▶ [Brief]:
If the records below hold pictures, omit them, and print exactly the lines from the first line through the line containing "Co-Authored-By: Claude Opus", inclusive.

··· Input ···

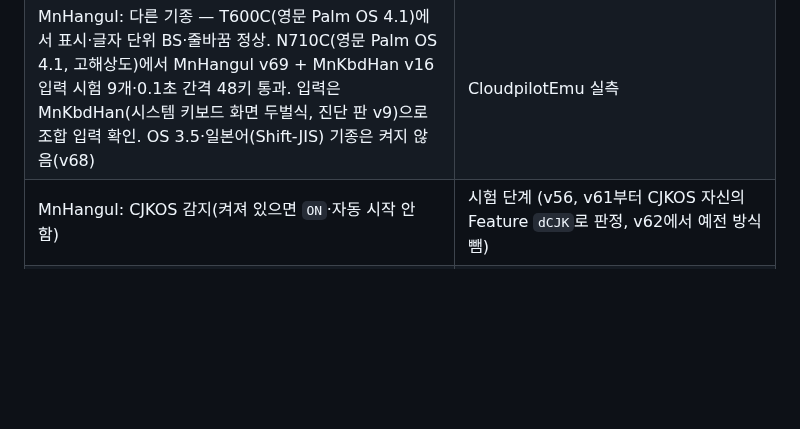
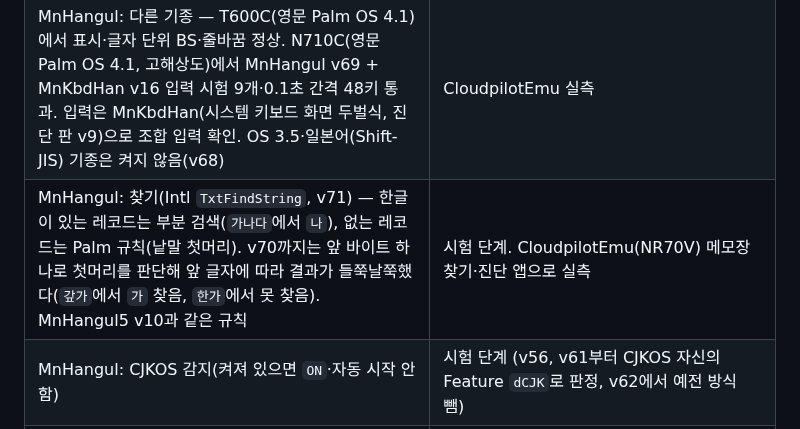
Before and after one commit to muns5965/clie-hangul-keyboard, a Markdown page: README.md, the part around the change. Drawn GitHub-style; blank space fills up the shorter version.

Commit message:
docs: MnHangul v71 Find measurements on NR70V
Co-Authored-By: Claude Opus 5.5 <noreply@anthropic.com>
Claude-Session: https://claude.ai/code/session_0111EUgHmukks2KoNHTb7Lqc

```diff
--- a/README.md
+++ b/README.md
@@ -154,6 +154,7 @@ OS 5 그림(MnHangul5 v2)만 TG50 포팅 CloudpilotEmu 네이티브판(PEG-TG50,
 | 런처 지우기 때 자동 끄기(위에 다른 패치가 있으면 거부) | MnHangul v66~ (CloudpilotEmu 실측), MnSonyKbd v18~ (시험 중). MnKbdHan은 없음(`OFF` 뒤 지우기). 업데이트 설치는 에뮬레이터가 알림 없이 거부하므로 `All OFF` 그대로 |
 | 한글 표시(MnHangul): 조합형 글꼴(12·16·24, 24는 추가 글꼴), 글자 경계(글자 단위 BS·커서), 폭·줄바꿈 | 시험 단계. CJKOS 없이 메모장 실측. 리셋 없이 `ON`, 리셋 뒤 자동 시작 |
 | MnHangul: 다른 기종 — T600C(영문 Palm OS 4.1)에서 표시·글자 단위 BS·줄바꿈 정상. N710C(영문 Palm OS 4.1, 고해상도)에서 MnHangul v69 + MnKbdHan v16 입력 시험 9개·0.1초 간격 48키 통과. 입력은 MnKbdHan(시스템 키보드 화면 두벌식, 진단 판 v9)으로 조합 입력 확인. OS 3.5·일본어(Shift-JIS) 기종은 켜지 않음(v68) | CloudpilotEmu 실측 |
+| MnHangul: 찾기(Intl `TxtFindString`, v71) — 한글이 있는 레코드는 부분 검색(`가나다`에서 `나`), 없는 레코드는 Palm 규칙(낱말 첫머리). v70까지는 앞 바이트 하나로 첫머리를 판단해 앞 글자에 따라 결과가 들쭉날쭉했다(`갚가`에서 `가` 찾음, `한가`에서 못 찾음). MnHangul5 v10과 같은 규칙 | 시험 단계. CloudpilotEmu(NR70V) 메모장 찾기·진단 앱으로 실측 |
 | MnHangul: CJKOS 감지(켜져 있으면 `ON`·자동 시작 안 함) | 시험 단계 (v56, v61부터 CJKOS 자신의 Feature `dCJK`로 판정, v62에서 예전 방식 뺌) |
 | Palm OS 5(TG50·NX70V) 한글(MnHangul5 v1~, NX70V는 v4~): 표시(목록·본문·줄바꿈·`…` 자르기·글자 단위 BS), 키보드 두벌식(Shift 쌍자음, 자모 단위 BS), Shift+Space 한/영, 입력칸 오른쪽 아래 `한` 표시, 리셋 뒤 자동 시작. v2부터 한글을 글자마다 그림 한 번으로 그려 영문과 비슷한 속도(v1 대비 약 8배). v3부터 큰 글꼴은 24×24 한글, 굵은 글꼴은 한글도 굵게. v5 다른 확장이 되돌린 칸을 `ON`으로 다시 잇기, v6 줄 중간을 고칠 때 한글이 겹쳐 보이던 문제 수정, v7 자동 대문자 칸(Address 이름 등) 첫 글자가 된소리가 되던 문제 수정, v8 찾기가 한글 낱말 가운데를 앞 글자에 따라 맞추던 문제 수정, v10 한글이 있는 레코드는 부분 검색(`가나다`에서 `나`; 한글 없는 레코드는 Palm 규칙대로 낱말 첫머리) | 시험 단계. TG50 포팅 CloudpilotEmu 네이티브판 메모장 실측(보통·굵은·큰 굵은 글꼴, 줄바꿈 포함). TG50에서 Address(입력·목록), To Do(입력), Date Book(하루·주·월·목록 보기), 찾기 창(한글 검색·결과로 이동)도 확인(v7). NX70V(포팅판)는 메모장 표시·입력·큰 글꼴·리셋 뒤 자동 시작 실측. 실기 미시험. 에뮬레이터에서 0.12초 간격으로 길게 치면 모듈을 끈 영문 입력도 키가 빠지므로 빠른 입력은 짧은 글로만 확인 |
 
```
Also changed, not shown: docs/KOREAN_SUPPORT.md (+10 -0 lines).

···

▶ [Completed task]:
Before and after one commit to muns5965/clie-hangul-keyboard, a Markdown page: README.md, the part around the change. Drawn GitHub-style; blank space fills up the shorter version.

Commit message:
docs: MnHangul v71 Find measurements on NR70V
Co-Authored-By: Claude Opus 5.5 <noreply@anthropic.com>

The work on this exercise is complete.